Qualifying Tenants, is this ok?

2 Replies

Hi All,

Currently looking for new tenants as my current ones gave me the notice that they will be out at the end of July. I've been getting a steady steam off hits off of craigs list and zillow, and I just showed the unit to a prospect yesterday. I have some reservations, and would like to share and discuss with the veterans of this forum. :)

First thing is that the prospect showed up before the scheduled time. To me this was good because it means she's serious and she seemed very professional overall, but as we were walking through she gave me the 'I have to be honest speech'. Apparently her ex husband and her were evicted from a place like 5 years ago. According to her it was actually more on the ex and her eviction charge was 'dismissed'. So that definitely produced some red flags off the start. However the more I talked to her the more it seemed like maybe she was in a bad situation.

The current place her and her fiance have been at for the past 4 years has a good housing reference. According to the landlord they've never missed a payment and that's good news, right? I have a few more reservations though.

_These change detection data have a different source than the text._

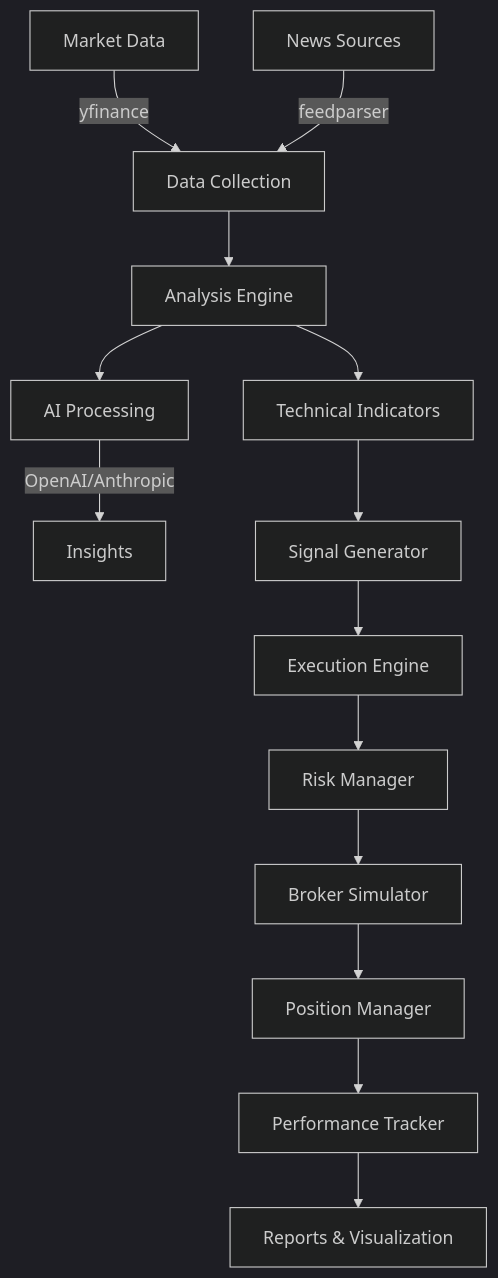
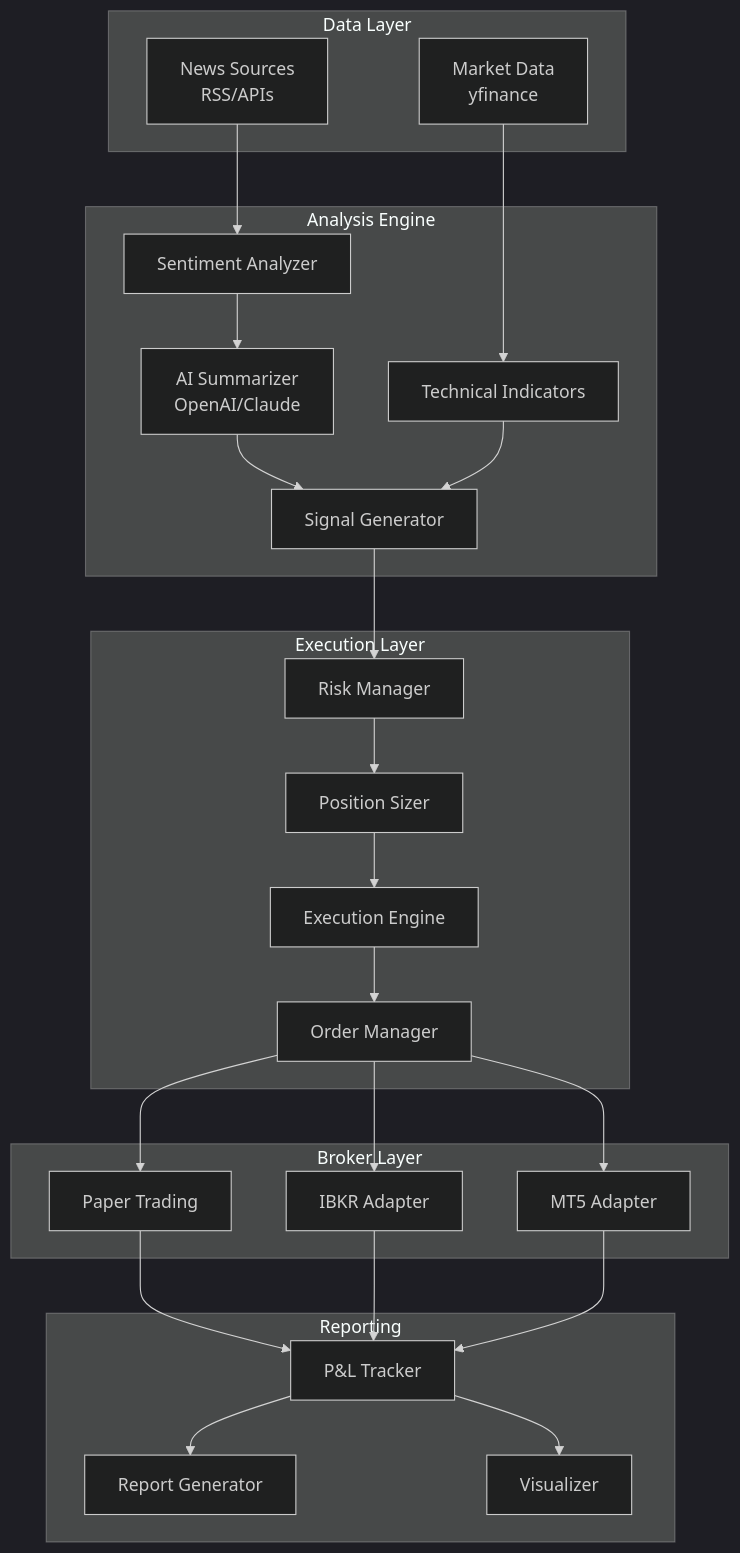
The diagram in docs/index.md (TechNatool/zenmarket-ai), drawn with Mermaid (dark theme) before and after one commit. The commit also changed other lines of this file and 16 other files, not shown here.

````diff
--- a/docs/index.md
+++ b/docs/index.md
@@ -27,16 +94,51 @@
 ```mermaid
 graph TB
-    A[Market Data] -->|yfinance| B[Data Collection]
-    C[News Sources] -->|feedparser| B
-    B --> D[Analysis Engine]
-    D --> E[AI Processing]
-    E -->|OpenAI/Anthropic| F[Insights]
-    D --> G[Technical Indicators]
-    G --> H[Signal Generator]
-    H --> I[Execution Engine]
-    I --> J[Risk Manager]
-    J --> K[Broker Simulator]
-    K --> L[Position Manager]
-    L --> M[Performance Tracker]
-    M --> N[Reports & Visualization]
+    subgraph "Data Layer"
+        A[Market Data<br/>yfinance]
+        B[News Sources<br/>RSS/APIs]
+    end
+
+    subgraph "Analysis Engine"
+        C[Sentiment Analyzer]
+        D[AI Summarizer<br/>OpenAI/Claude]
+        E[Technical Indicators]
+        F[Signal Generator]
+    end
+
+    subgraph "Execution Layer"
+        G[Risk Manager]
+        H[Position Sizer]
+        I[Execution Engine]
+        J[Order Manager]
+    end
+
+    subgraph "Broker Layer"
+        K[Paper Trading]
+        L[IBKR Adapter]
+        M[MT5 Adapter]
+    end
+
+    subgraph "Reporting"
+        N[Report Generator]
+        O[Visualizer]
+        P[P&L Tracker]
+    end
+
+    A --> E
+    B --> C
+    C --> D
+    D --> F
+    E --> F
+    F --> G
+    G --> H
+    H --> I
+    I --> J
+    J --> K
+    J --> L
+    J --> M
+    K --> P
+    L --> P
+    M --> P
+    P --> N
+    P --> O
 ```
````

She said that she owns a cleaning business and her fiance works in construction and also sub contracts. On the application she wrote that she makes 3000$/month and then the finace makes 8000$/month. My gut doesn't believe this because she only provided one pay stub for both her and the fiance. How do I know these weren't one time deals?

So now we get to the question. :) I'm still considering this family, but obviously my gut is telling me no. I feel like if I could ask for tax returns of 2017 and maybe a recent bank statement to truly see their financials, I'd feel better, butttt is this legal to ask for?

I just want to make sure I'm not crossing any legal lines by asking for too much, but again part of me wants to believe maybe she just was in a bad situation now they are just getting on track. If they produce almost 11K a month, I'd think I'd be good. Especially with the good housing reference, right?

What do ya'll think? I would appreciate your feedback! Thanks!!

Follow your gut and say no. It's probably better both financially and psychologically to have the unit sit empty for a little longer while screening for an excellent tenant than to place a bad one in it.

As for legalities, I cannot really comment on what is legal in your area as I am not licensed there nor am I an attorney. I would suggest you read your local Landlord/Tenant act to further your knowledge on this subject and possibly consult an attorney for more specific questions.

I would do a comprehensive screening report (credit+criminal+eviction) for each of them to get a better idea of what kind of renters they will be! There is plenty of free landlord software out there that can provide you with a comprehensive report of your applicant. If you need any recommendations, feel free to PM! 

I have to agree with Bob that it's better to have the unit sit empty a little bit longer than to end up with someone you have to evict. I also would look at the landlord-tenant laws for your area in order to determine if it is legal or not to ask for that documentation. 

Best of luck!